Author: Manny Hothi, Chief Executive, Trust for London

River Thames illustration

As we roll from one crisis to the next, the eighth annual London’s Poverty Profile report makes for stark reading.

The pandemic has taken its toll on us all but the impact on the most disadvantaged communities has been harshest. A mortality rate that is 27% higher in the most deprived areas is the heart-breaking embodiment of this city’s inequality.

There is no respite. The impact of inflation is sparing no one and, like the pandemic, those on the lowest incomes are faring the worst. The report shows that, in the first few months of 2022, increases in the price of food, gas and electricity were being felt by many. This will only get worse as the year progresses. With wages unable to keep pace, those with savings will see them eroded and those without will likely get into more debt.

Figure 8: Self-reported reasons for increases in cost of living: January - February 2022 (January - February 2022)

The report highlights that 15% of households experienced fuel poverty in 2019. For those who are long-term sick or disabled, the figure was 44%. These numbers will surely have sky-rocketed, and we can anticipate a winter where the plight of these households rightly takes centre stage.

Our sector is naturally optimistic. We believe that change is possible - that the city can be a better place for people on low incomes. But the data in this report, combined with the evidence of what lays ahead of us, will stretch this optimism to the very max.

It demonstrates the level of overhaul that is needed – more employers to pay the Living Wage, an adequately funded social security system, and more support to prevent fuel poverty in the coming Winter. As hard as it is we need to keep hold of some of that optimism to keep calling for change, to make a difference right now to the lives of low-income Londoners.

Our aim is to provide you with reliable, timely data on poverty and inequality in London, and there is more we will be doing this autumn, with two big updates.

In September we will launch a new suite of improvements to our borough data. This will include the ability to compare indicators for boroughs against other, similar boroughs. We will have downloadable borough factsheets with lots of the relevant data in one place. And we will have updated headline poverty rates for each borough for the first time since 2013/14.
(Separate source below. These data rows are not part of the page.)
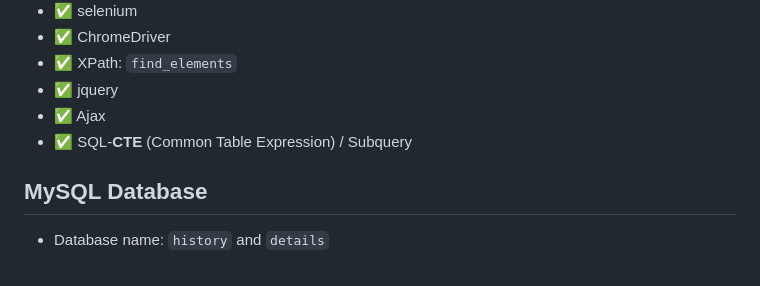
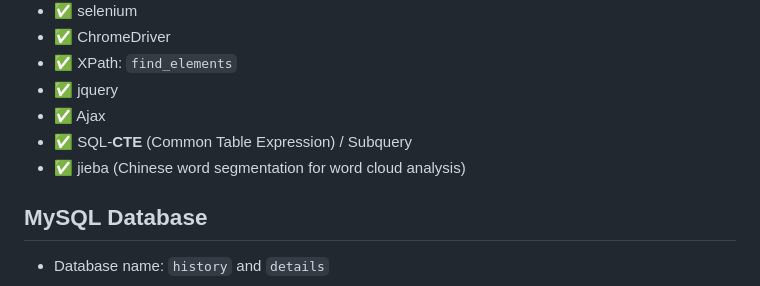
Before and after one commit to yanliu1111/dashboard-flask-echarts, a Markdown page: README.md, the part around the change. Drawn GitHub-style.

Commit message:
docs:note for jieba install

```diff
--- a/README.md
+++ b/README.md
@@ -15,6 +15,7 @@
 - ✅ jquery
 - ✅ Ajax
 - ✅ SQL-**CTE** (Common Table Expression) / Subquery
+- ✅ jieba (Chinese word segmentation for word cloud analysis)
 
 ## MySQL Database
 
```
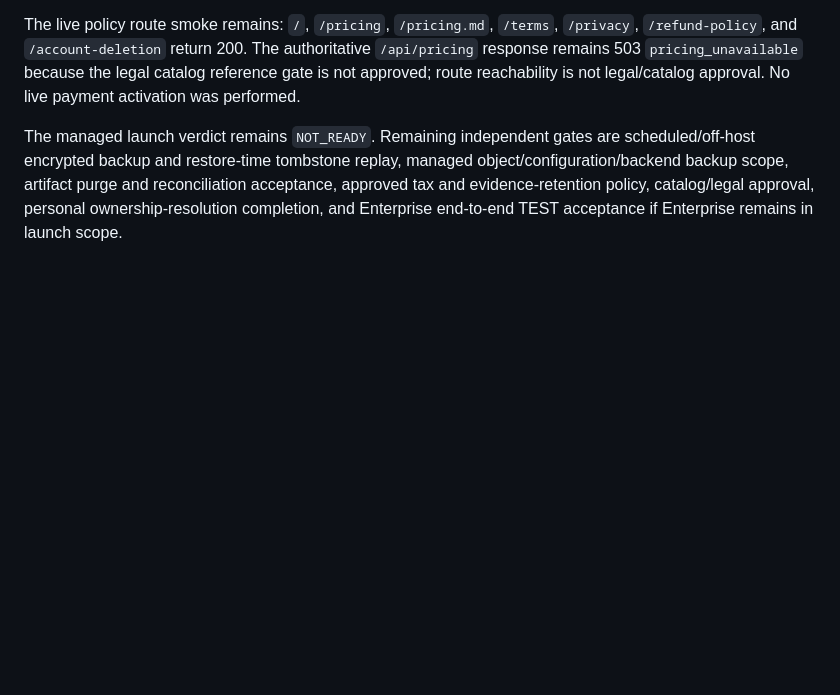
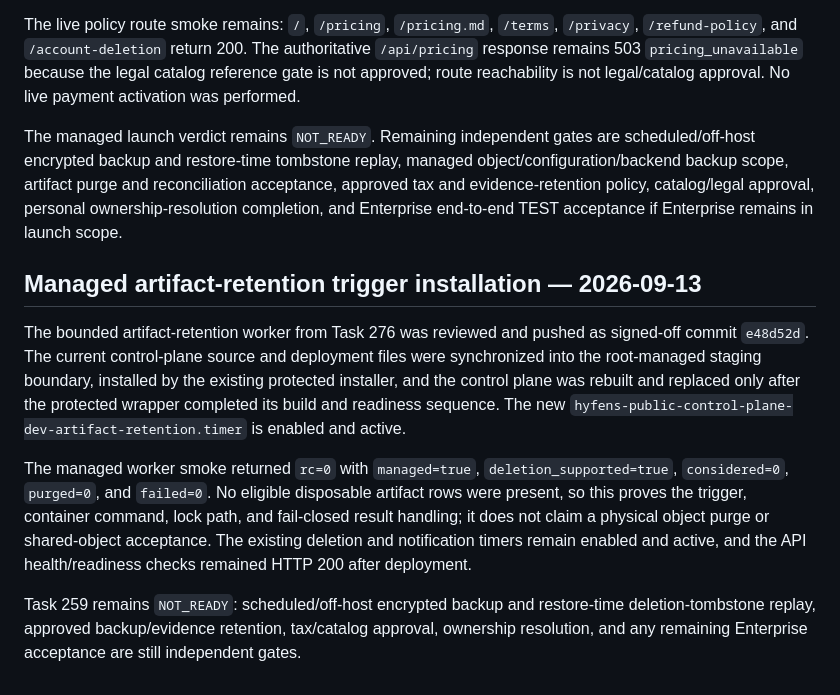
Before and after one commit to hyfens-hq/hyfens, a Markdown page: tasks/259-cloud-launch-operations-and-policy-gates.md, the part around the change. GitHub-like rendering; blank space fills up the shorter version.

Commit message:
docs(ops): record artifact retention installation
Signed-off-by: princeteck <privateyuvraj@gmail.com>

```diff
--- a/tasks/259-cloud-launch-operations-and-policy-gates.md
+++ b/tasks/259-cloud-launch-operations-and-policy-gates.md
@@ -757,3 +757,27 @@ managed object/configuration/backend backup scope, artifact purge and
 reconciliation acceptance, approved tax and evidence-retention policy,
 catalog/legal approval, personal ownership-resolution completion, and
 Enterprise end-to-end TEST acceptance if Enterprise remains in launch scope.
+
+## Managed artifact-retention trigger installation — 2026-09-13
+
+The bounded artifact-retention worker from Task 276 was reviewed and pushed as
+signed-off commit `e48d52d`. The current control-plane source and deployment
+files were synchronized into the root-managed staging boundary, installed by
+the existing protected installer, and the control plane was rebuilt and
+replaced only after the protected wrapper completed its build and readiness
+sequence. The new
+`hyfens-public-control-plane-dev-artifact-retention.timer` is enabled and
+active.
+
+The managed worker smoke returned `rc=0` with
+`managed=true`, `deletion_supported=true`, `considered=0`, `purged=0`, and
+`failed=0`. No eligible disposable artifact rows were present, so this proves
+the trigger, container command, lock path, and fail-closed result handling;
+it does not claim a physical object purge or shared-object acceptance. The
+existing deletion and notification timers remain enabled and active, and the
+API health/readiness checks remained HTTP 200 after deployment.
+
+Task 259 remains `NOT_READY`: scheduled/off-host encrypted backup and
+restore-time deletion-tombstone replay, approved backup/evidence retention,
+tax/catalog approval, ownership resolution, and any remaining Enterprise
+acceptance are still independent gates.
```
Also changed, not shown: tasks/269-account-deletion-retention.md (+17 -0 lines), tasks/276-managed-artifact-retention-worker.md (+7 -1 lines).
In October we will launch a new Cost of Living Index for London, developed by our partners WPI Economics. The Index will be updated monthly to track the impact of inflation on different household types in London.

27 July